● Problem description: Below are entries with pictures in them. Output exactly the lines starting at the line with "Repository: trungnguyen131/froject-01" and ending at the line with "The 2 saves", both included, but not the pictures.

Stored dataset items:
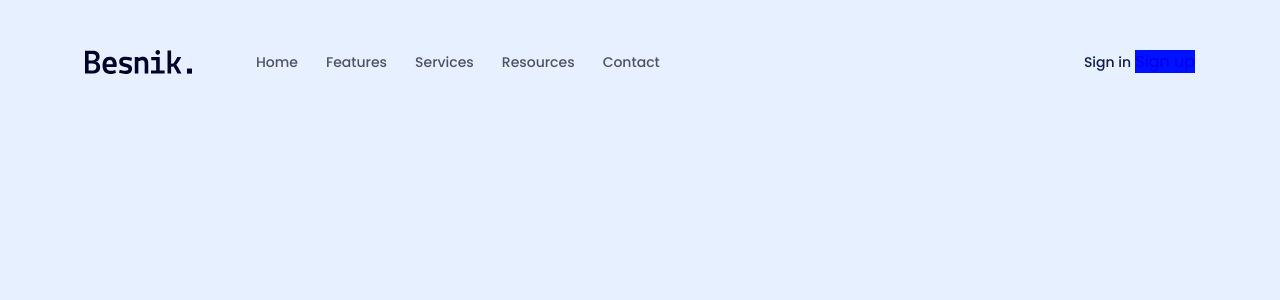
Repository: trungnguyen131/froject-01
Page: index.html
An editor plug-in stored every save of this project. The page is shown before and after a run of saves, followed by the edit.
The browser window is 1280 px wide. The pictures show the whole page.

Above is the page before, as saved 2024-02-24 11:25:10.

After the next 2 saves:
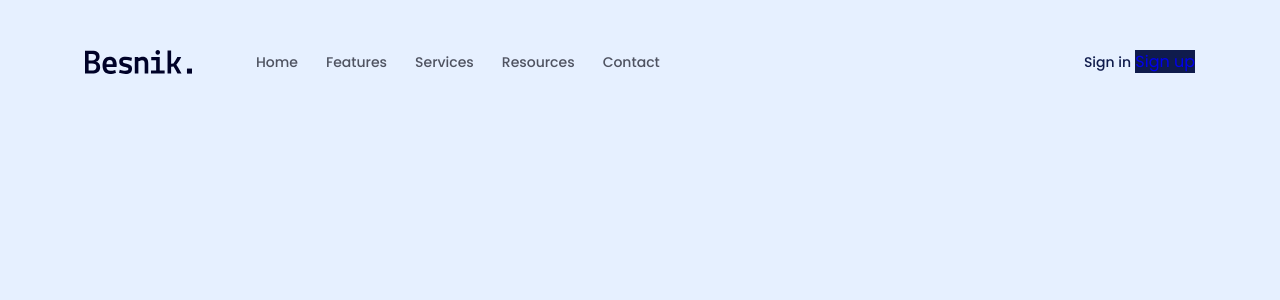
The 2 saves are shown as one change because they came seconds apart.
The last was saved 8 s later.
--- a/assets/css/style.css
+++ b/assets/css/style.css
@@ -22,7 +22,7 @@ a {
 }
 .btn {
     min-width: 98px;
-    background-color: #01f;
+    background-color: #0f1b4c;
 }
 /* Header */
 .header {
---
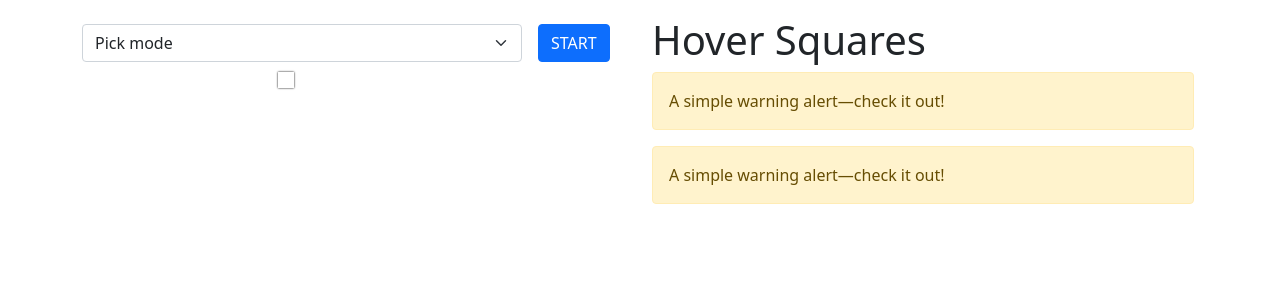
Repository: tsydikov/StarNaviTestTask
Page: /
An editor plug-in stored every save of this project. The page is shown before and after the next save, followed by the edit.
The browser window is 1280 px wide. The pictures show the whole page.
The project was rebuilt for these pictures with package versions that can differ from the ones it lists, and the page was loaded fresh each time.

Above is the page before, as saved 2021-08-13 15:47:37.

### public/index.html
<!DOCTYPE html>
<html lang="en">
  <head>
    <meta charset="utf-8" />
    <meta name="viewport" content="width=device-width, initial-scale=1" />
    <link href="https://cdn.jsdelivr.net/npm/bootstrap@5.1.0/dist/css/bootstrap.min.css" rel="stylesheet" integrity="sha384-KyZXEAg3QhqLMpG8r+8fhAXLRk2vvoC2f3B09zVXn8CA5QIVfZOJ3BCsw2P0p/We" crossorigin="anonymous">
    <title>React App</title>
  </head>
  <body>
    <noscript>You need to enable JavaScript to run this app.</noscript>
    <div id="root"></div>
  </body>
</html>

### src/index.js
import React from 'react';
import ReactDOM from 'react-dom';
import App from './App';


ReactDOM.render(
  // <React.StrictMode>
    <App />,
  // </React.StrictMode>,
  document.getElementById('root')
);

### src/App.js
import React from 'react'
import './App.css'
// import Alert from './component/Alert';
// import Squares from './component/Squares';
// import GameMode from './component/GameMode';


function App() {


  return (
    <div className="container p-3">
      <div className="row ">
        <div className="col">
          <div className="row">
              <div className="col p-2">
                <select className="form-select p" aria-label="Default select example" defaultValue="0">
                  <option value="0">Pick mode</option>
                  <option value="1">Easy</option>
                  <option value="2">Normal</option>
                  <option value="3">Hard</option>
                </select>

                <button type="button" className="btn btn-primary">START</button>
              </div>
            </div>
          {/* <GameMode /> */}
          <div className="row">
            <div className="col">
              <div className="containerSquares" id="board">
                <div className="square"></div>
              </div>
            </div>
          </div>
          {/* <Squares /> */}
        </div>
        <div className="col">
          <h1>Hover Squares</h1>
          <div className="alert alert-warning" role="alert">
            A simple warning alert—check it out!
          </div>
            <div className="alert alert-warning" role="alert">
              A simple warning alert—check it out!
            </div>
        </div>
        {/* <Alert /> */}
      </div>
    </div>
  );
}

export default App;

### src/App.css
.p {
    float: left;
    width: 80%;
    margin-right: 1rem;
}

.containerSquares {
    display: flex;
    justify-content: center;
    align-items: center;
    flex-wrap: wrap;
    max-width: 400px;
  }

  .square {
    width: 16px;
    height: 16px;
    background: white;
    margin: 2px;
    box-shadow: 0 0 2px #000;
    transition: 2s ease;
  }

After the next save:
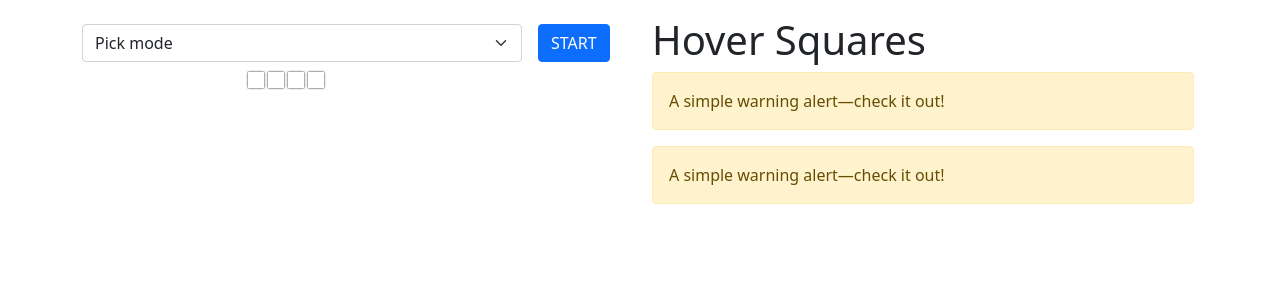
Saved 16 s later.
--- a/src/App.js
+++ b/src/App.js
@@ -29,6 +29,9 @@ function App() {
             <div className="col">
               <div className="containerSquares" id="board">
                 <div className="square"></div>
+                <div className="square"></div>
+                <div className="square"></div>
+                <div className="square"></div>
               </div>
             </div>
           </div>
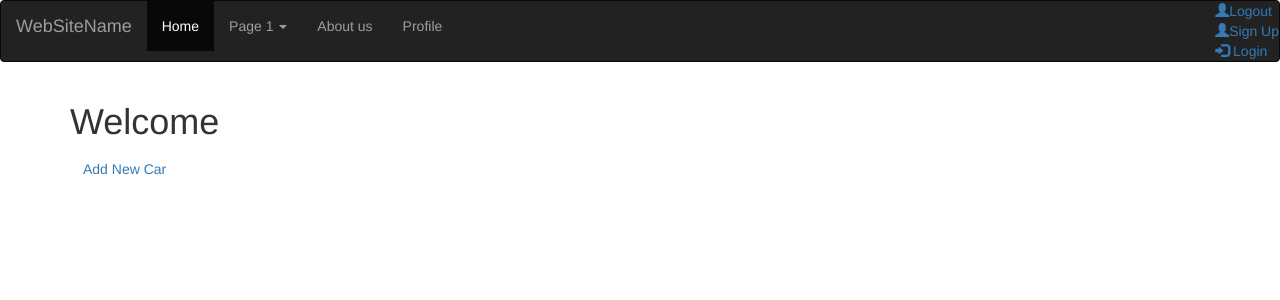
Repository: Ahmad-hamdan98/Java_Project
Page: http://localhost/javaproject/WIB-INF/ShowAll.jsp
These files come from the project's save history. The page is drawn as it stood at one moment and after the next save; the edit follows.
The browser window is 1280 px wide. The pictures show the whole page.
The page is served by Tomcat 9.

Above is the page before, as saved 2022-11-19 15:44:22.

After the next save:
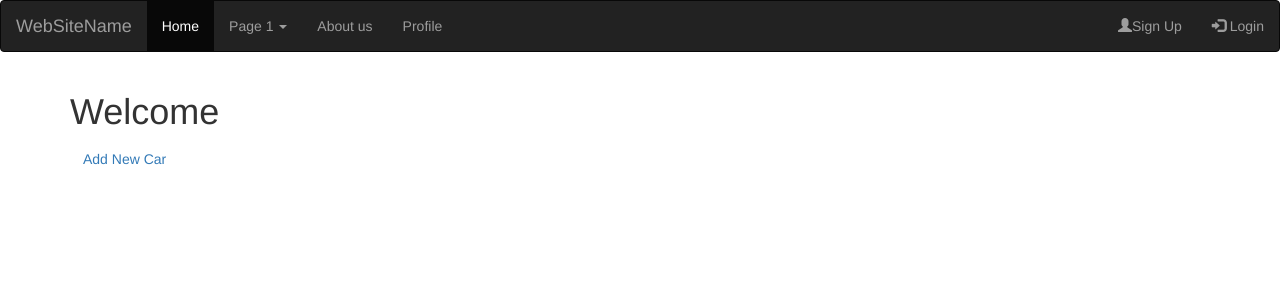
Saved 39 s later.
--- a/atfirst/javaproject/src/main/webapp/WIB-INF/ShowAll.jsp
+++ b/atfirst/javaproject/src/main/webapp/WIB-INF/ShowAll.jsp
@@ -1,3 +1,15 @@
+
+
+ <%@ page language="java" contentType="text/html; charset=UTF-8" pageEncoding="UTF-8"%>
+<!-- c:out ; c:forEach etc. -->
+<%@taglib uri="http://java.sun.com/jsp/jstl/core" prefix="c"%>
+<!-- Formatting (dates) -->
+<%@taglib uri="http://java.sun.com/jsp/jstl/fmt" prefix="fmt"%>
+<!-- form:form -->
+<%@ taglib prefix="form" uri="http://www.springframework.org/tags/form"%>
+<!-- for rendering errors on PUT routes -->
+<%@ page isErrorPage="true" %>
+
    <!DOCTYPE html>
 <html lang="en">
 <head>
...
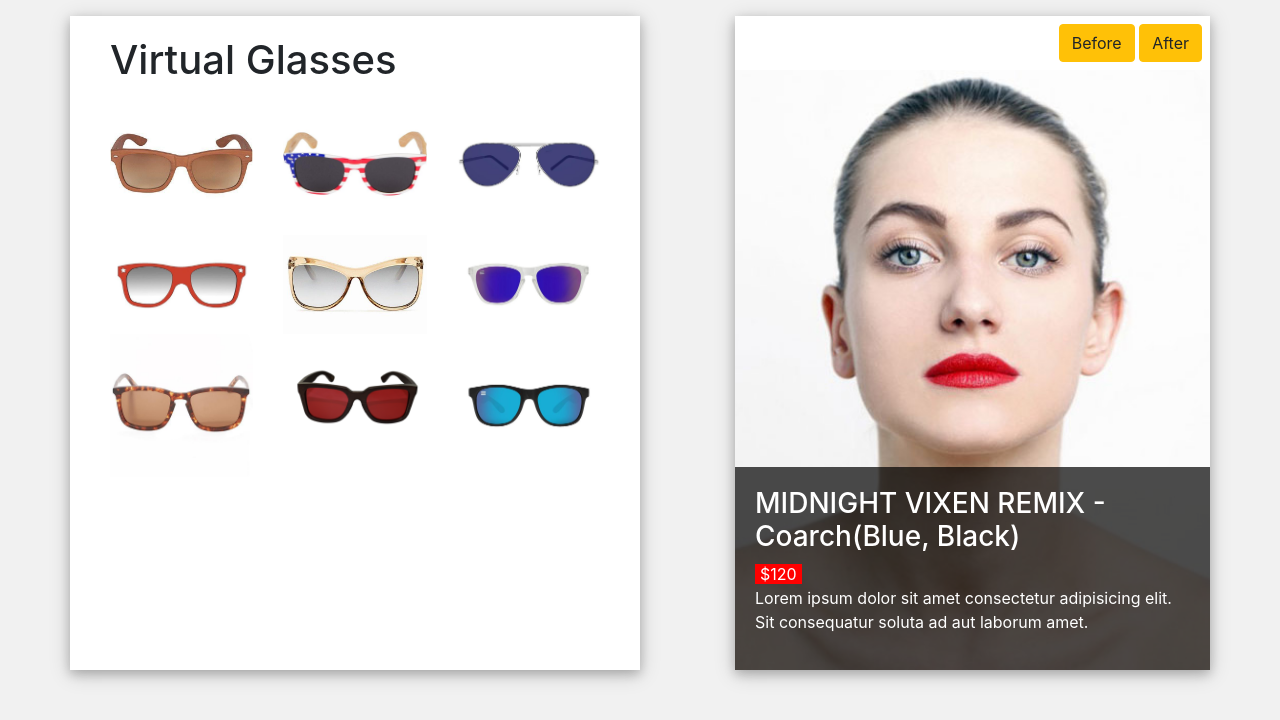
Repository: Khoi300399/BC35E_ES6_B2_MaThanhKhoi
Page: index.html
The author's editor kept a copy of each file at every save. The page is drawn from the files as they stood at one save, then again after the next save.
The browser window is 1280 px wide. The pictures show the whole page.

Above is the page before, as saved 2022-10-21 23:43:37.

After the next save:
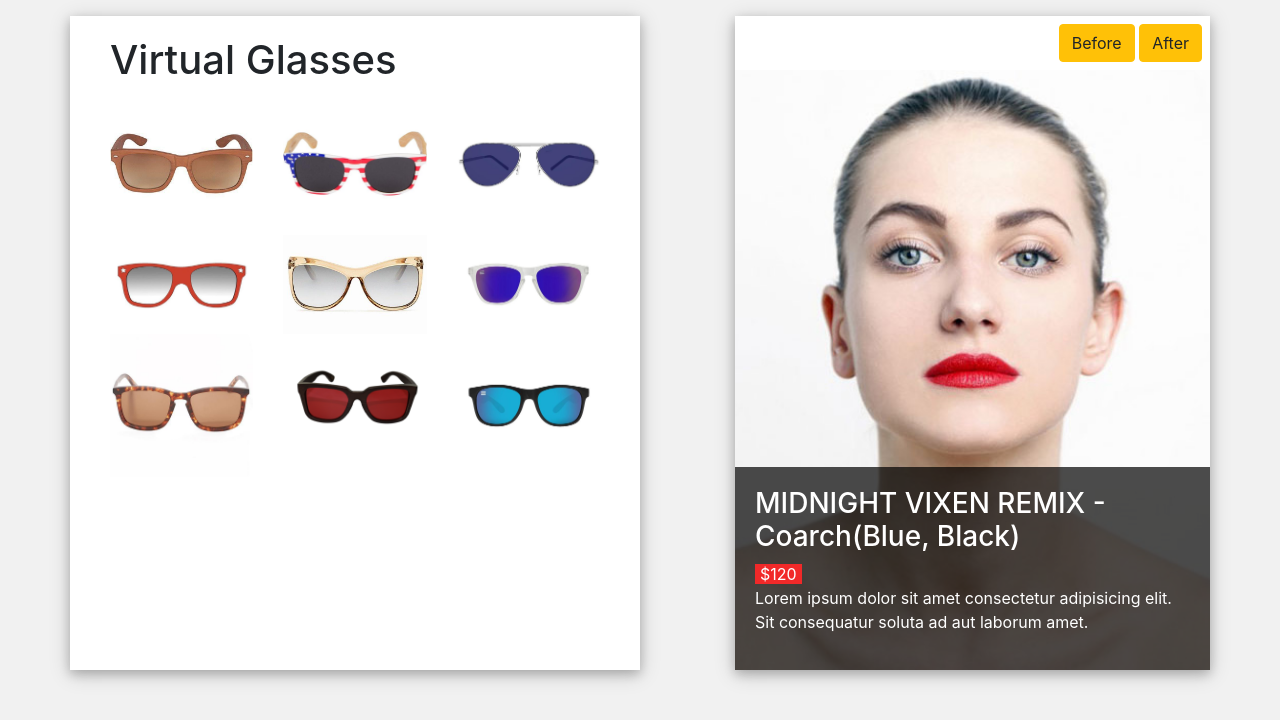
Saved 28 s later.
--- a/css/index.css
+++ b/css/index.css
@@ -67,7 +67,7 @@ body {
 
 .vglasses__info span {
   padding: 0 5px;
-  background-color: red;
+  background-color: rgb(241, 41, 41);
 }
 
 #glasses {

● Result for this task:
Repository: trungnguyen131/froject-01
Page: index.html
An editor plug-in stored every save of this project. The page is shown before and after a run of saves, followed by the edit.
The browser window is 1280 px wide. The pictures show the whole page.

Above is the page before, as saved 2024-02-24 11:25:10.

After the next 2 saves:
The 2 saves are shown as one change because they came seconds apart.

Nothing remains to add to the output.